When I come to New York City, I stay in the area that is being portrayed in Brian Rose’s Time and Space on the Lower East Side. As a matter of fact, I realized a little while ago that when I say “New York” I really only mean Manhattan. I noticed this when I talked to someone, and they told me they lived in Brooklyn. Of course, people will never tell you they live in Brooklyn, instead they live in Greenpoint or wherever else. I have no idea where any of those areas are. People usually are nice enough to then add “Brooklyn” when they realize they’ve run into someone not in the know (which, needless to say, is the mortal sin in NY). When I come to New York I pretty much never go to Brooklyn unless I have to. I also leave the Lower East Side/East Village only when I have to (for example to go to Chelsea). (more)
I first came to New York in 1998, right after finishing my Ph.D. A friend of mine lived in midtown, somewhere near the Empire State Building, and of course visiting was very exciting. For quite a while, I wanted to be able to live in New York. I came close a couple of times, but each time, something got in the way (the first internet bubble crashed etc.). I don’t think I would want to live in New York any longer, but this is mostly a moot point given the cost of living there.
I haven’t know Manhattan long enough to have seen the state it was in in many of the older photographs in Time and Space on the Lower East Side (the book comprises photographs taken in 1980 and 2010). So I don’t share the nostalgia that seems to have crept into some New Yorkers, who talk fondly of the days before a string of Republican mayors transformed the city into what in some places looks like a Disneyesque theme park for the rich (“Of 32,810 New York tax filers who earned more than $1 million a year in the latest public records, 13,818 live in Manhattan - or 42% of all the state’s millionaires.” - source). I know you could have had a apartment for next to nothing on Ave B - as long as you didn’t leave said apartment at night (at least that’s what I seem to remember reading in a Sonic Youth biography). I might have too much of a German biography to be comfortable with the dichotomy theme park for the rich versus cheap urban squalor.
Anyway, what you can take away from Time and Space on the Lower East Side is that its maker really loves the city and, of course, that he is a very good photographer. The images all were done with a large-format camera, so they offer a carefully constructed frame that might or might not be filled with a lot of life and details. It’s not necessarily a New York I’ve seen too often in photographs, and I really enjoy looking at the combination of cityscapes, street scenes, and details. Various of the spreads pair the same or very similar setting thirty years apart - things have changed, and they haven’t.

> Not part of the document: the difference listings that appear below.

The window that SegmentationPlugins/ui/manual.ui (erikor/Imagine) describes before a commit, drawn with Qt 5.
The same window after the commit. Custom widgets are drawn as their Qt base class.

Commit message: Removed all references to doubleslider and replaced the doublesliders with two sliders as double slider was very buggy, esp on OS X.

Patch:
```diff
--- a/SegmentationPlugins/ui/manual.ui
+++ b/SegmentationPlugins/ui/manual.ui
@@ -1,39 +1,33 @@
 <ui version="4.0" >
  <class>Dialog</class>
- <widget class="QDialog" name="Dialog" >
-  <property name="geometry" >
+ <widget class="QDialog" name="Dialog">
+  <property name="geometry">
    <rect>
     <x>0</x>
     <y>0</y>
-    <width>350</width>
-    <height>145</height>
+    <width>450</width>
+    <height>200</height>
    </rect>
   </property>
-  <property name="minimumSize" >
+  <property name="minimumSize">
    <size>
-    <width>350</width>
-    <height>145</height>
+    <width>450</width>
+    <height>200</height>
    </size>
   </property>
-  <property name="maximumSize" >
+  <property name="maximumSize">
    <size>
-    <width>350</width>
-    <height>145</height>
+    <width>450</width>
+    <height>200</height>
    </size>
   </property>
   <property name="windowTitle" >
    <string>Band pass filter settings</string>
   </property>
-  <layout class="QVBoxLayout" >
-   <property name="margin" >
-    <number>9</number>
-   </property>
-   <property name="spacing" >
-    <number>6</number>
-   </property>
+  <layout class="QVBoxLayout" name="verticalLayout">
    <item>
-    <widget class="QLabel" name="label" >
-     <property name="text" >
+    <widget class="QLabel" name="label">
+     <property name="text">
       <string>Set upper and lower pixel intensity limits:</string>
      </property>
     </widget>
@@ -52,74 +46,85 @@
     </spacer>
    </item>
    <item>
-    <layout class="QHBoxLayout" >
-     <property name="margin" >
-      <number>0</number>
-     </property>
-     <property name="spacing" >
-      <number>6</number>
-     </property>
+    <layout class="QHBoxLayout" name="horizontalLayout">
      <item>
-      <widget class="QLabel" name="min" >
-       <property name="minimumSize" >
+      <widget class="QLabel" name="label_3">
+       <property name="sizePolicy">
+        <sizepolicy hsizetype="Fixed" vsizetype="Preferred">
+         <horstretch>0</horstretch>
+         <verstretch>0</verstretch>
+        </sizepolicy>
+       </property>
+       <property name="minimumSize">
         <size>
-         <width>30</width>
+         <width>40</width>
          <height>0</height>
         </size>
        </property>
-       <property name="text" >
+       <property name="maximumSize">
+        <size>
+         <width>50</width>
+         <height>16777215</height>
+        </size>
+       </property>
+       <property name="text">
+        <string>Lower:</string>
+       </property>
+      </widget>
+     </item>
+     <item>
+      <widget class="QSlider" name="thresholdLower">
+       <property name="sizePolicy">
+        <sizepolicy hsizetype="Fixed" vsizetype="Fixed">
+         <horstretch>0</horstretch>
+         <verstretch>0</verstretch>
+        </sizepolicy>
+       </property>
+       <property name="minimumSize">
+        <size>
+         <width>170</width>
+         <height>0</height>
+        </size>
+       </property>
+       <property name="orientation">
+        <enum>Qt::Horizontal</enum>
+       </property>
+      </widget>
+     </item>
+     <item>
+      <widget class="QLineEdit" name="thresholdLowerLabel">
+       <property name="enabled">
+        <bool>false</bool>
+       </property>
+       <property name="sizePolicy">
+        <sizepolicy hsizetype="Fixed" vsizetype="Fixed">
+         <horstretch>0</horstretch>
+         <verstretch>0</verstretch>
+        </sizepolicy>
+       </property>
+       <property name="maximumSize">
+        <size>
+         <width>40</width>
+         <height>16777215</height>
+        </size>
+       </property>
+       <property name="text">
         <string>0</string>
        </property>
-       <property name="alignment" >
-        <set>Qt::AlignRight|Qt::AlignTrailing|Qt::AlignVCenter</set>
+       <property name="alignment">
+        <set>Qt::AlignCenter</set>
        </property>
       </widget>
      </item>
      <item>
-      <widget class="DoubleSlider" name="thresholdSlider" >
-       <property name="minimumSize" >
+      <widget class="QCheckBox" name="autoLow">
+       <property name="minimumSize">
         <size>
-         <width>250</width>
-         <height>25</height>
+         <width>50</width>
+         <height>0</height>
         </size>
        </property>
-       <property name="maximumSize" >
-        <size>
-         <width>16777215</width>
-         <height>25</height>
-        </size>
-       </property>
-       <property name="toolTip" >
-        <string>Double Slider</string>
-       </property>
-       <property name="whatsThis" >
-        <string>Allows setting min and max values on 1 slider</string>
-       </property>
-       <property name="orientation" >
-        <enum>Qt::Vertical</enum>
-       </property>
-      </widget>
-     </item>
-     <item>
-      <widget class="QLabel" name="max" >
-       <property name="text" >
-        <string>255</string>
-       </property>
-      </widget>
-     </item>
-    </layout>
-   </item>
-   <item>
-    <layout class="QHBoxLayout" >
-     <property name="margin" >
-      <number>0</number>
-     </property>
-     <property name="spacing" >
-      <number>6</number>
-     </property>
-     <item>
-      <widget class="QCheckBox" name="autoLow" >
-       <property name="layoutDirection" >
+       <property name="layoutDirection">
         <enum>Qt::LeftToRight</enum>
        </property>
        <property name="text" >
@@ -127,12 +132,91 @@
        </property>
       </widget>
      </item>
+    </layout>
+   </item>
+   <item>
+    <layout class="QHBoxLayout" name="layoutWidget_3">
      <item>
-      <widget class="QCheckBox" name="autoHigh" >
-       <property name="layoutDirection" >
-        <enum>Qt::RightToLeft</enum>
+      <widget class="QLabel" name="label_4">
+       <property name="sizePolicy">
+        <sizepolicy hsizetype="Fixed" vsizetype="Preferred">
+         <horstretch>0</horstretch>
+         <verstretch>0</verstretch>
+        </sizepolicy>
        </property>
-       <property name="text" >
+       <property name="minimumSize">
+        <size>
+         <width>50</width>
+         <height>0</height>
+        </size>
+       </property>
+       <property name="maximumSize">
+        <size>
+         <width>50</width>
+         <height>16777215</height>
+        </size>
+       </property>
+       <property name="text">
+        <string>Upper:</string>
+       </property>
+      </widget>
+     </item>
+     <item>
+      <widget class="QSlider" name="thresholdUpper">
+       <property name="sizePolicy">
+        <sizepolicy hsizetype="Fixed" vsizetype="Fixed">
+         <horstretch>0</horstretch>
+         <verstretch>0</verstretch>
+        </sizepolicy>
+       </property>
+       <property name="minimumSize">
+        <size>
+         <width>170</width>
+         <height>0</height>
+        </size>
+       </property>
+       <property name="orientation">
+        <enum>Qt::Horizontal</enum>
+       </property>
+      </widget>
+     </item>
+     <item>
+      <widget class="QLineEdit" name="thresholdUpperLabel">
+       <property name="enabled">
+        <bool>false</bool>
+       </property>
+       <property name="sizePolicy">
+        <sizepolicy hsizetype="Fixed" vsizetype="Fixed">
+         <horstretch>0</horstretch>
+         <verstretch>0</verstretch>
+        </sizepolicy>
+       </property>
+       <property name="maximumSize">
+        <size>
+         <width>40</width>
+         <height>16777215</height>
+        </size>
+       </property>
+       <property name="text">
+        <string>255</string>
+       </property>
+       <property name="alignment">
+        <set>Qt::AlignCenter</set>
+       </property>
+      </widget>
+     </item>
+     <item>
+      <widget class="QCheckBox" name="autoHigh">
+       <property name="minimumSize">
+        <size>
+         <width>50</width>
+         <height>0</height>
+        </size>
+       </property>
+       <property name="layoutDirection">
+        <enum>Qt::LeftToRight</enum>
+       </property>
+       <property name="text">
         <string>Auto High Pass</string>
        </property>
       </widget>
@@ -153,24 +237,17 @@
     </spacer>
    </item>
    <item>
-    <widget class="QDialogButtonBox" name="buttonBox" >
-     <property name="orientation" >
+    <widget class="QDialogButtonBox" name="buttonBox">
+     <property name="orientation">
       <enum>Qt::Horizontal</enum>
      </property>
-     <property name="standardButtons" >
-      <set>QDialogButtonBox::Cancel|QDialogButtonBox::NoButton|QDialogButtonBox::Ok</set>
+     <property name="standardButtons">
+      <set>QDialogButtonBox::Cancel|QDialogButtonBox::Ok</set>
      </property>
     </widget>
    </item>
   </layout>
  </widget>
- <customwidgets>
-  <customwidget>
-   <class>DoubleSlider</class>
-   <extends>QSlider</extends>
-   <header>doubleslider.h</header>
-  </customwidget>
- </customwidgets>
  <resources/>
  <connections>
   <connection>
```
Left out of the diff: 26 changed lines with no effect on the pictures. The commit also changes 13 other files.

Maybe all that talk about money really is just surface, and underneath, New York - or at least Manhattan’s Lower East Side - simply is what it has always been: A pretty great, unique place.
Time and Space on the Lower East Side, photography and text by Brian Rose, essay by Suzanne Vega, 126 pages, Golden Section Publishers, 2012